# Problem requirements:
Please reproduce all the data exactly as written and omit the pictures.
○ ○ ○ ○ ○ ○ ○
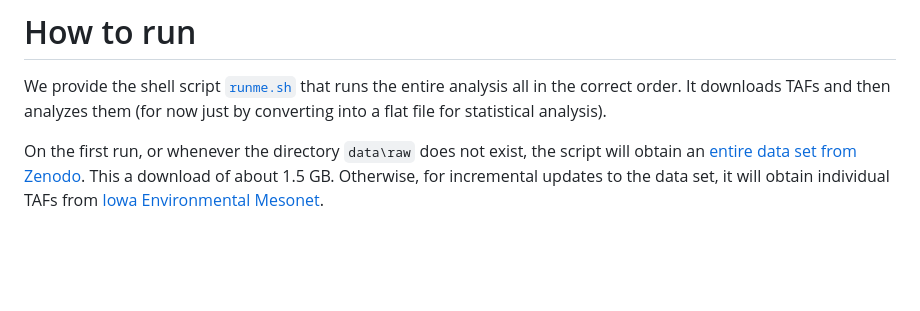
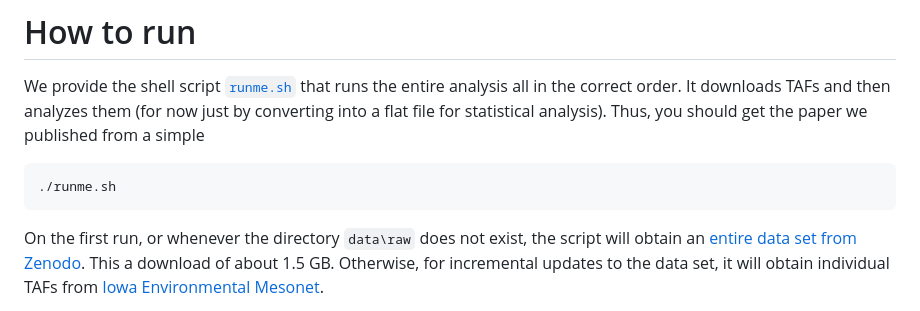
Before and after one commit to ohaynold/artaf, a Markdown page: README.md, the part around the change. Rendered like a GitHub page; blank space fills up the shorter version.

Commit message:
Added cut and paste call for runme.sh to README

````diff
--- a/README.md
+++ b/README.md
@@ -67,7 +67,11 @@ After you install the prerequisites, all that's required to set it up is to run
 
 We provide the shell script [`runme.sh`](runme.sh) that runs the entire analysis  all in the correct order.
 It downloads TAFs and then analyzes them (for now just by converting into a flat
-file for statistical analysis).
+file for statistical analysis). Thus, you should get the paper we published from a simple
+
+```commandline
+./runme.sh
+```
 
 On the first run, or whenever the directory `data\raw` does not exist, the script will obtain an [entire data set
 from Zenodo](https://zenodo.org/records/14954564). This a download of about 1.5 GB. Otherwise, for incremental updates
````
○ ○ ○ ○ ○ ○ ○
# Task response:
Before and after one commit to ohaynold/artaf, a Markdown page: README.md, the part around the change. Rendered like a GitHub page; blank space fills up the shorter version.

Commit message:
Added cut and paste call for runme.sh to README

````diff
--- a/README.md
+++ b/README.md
@@ -67,7 +67,11 @@ After you install the prerequisites, all that's required to set it up is to run
 
 We provide the shell script [`runme.sh`](runme.sh) that runs the entire analysis  all in the correct order.
 It downloads TAFs and then analyzes them (for now just by converting into a flat
-file for statistical analysis).
+file for statistical analysis). Thus, you should get the paper we published from a simple
+
+```commandline
+./runme.sh
+```
 
 On the first run, or whenever the directory `data\raw` does not exist, the script will obtain an [entire data set
 from Zenodo](https://zenodo.org/records/14954564). This a download of about 1.5 GB. Otherwise, for incremental updates
````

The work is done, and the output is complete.